TASK BRIEF =
Find every line below that contains the word "Data" and copy it out.

INPUT MATERIAL =

[Start of Attachment]

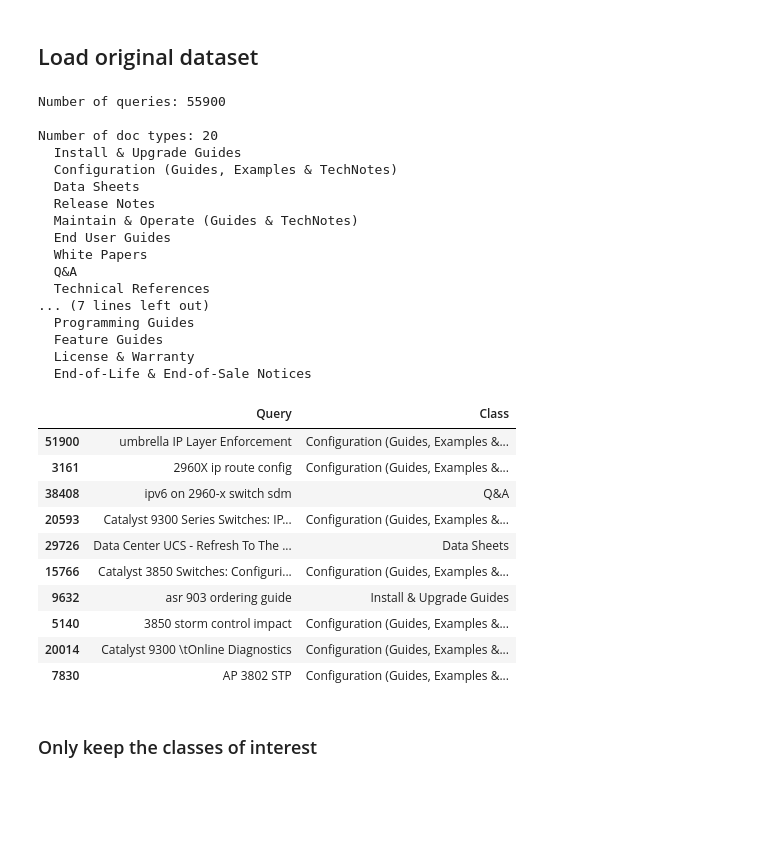
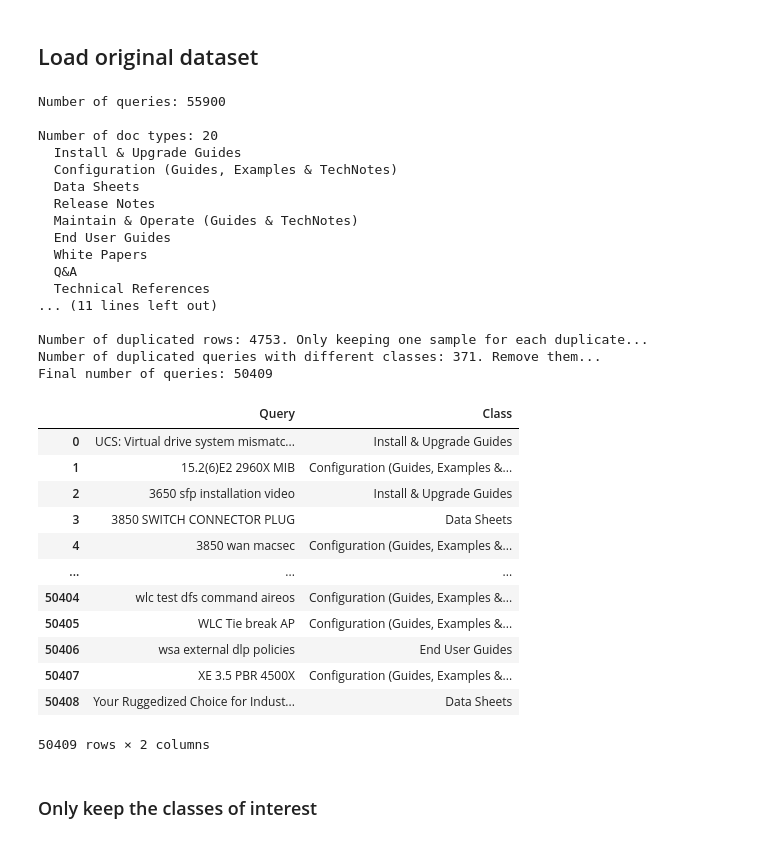
Before and after one commit to ant-louis/netbert, a Jupyter notebook: Code/Extrinsic_evaluation/Classification/EDA.ipynb, the cells around one changed output. Cells and saved outputs as stored; diff of their text form; code cells hidden in the pictures; blank space fills up the shorter version.

```diff
--- a/Code/Extrinsic_evaluation/Classification/EDA.ipynb
+++ b/Code/Extrinsic_evaluation/Classification/EDA.ipynb
@@ -14,46 +14,57 @@ from wordcloud import WordCloud, STOPWORDS
 # %%
 filepath = '/raid/antoloui/Master-thesis/Data/Classification/cam_query_to_doctype.csv'
 original_df = pd.read_csv(filepath, delimiter=',', index_col=0)
 
 # Rename columns.
 original_df.columns = ['Query', 'Class']
 classes = original_df.Class.unique()
 
 # Print details.
 print('Number of queries: {}\n'.format(original_df.shape[0]))
 print('Number of doc types: {:,}'.format(len(classes)))
 for i, cat in enumerate(classes):
     print("  {}".format(cat))
-original_df.sample(10)
+
+# Check for duplicated queries.
+print("\nNumber of duplicated rows: {}. Only keeping one sample for each duplicate...".format(original_df[original_df.duplicated()].shape[0]))
+original_df.drop_duplicates(subset=['Query', 'Class'], keep='first', inplace=True)
+print("Number of duplicated queries with different classes: {}. Remove them...".format(original_df[original_df.duplicated(['Query'])].shape[0]))
+original_df.drop_duplicates(subset=['Query'], keep=False, inplace=True)
+original_df.reset_index(drop=True, inplace=True)
+print("Final number of queries: {}".format(original_df.shape[0]))
+
+original_df
 # %% [output]
 Number of queries: 55900
 
 Number of doc types: 20
   Install & Upgrade Guides
   Configuration (Guides, Examples & TechNotes)
   Data Sheets
   Release Notes
   Maintain & Operate (Guides & TechNotes)
   End User Guides
   White Papers
   Q&A
   Technical References
-... (7 lines left out)
-  Programming Guides
-  Feature Guides
-  License & Warranty
-  End-of-Life & End-of-Sale Notices
+... (11 lines left out)
+
+Number of duplicated rows: 4753. Only keeping one sample for each duplicate...
+Number of duplicated queries with different classes: 371. Remove them...
+Final number of queries: 50409
 |  | Query | Class |
-| 51900 | umbrella IP Layer Enforcement | Configuration (Guides, Examples &... |
-| 3161 | 2960X ip route config | Configuration (Guides, Examples &... |
-| 38408 | ipv6 on 2960-x switch sdm | Q&A |
-| 20593 | Catalyst 9300 Series Switches: IP... | Configuration (Guides, Examples &... |
-| 29726 | Data Center UCS - Refresh To The ... | Data Sheets |
-| 15766 | Catalyst 3850 Switches: Configuri... | Configuration (Guides, Examples &... |
-| 9632 | asr 903 ordering guide | Install & Upgrade Guides |
-| 5140 | 3850 storm control impact | Configuration (Guides, Examples &... |
-| 20014 | Catalyst 9300 \tOnline Diagnostics | Configuration (Guides, Examples &... |
-| 7830 | AP 3802 STP | Configuration (Guides, Examples &... |
+| 0 | UCS: Virtual drive system mismatc... | Install & Upgrade Guides |
+| 1 | 15.2(6)E2 2960X MIB | Configuration (Guides, Examples &... |
+| 2 | 3650 sfp installation video | Install & Upgrade Guides |
+| 3 | 3850 SWITCH CONNECTOR PLUG | Data Sheets |
+| 4 | 3850 wan macsec | Configuration (Guides, Examples &... |
+| ... | ... | ... |
+| 50404 | wlc test dfs command aireos | Configuration (Guides, Examples &... |
+| 50405 | WLC Tie break AP | Configuration (Guides, Examples &... |
+| 50406 | wsa external dlp policies | End User Guides |
+| 50407 | XE 3.5 PBR 4500X | Configuration (Guides, Examples &... |
+| 50408 | Your Ruggedized Choice for Indust... | Data Sheets |
+50409 rows × 2 columns
 # %% [markdown]
 ### Only keep the classes of interest
 # %%
```
Also changed, not shown: parts of 5 cells of this notebook, 6 other files.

[End of Attachment]

RESULT BELOW =
 filepath = '/raid/antoloui/Master-thesis/Data/Classification/cam_query_to_doctype.csv'
   Data Sheets
-| 29726 | Data Center UCS - Refresh To The ... | Data Sheets |
+| 3 | 3850 SWITCH CONNECTOR PLUG | Data Sheets |
+| 50408 | Your Ruggedized Choice for Indust... | Data Sheets |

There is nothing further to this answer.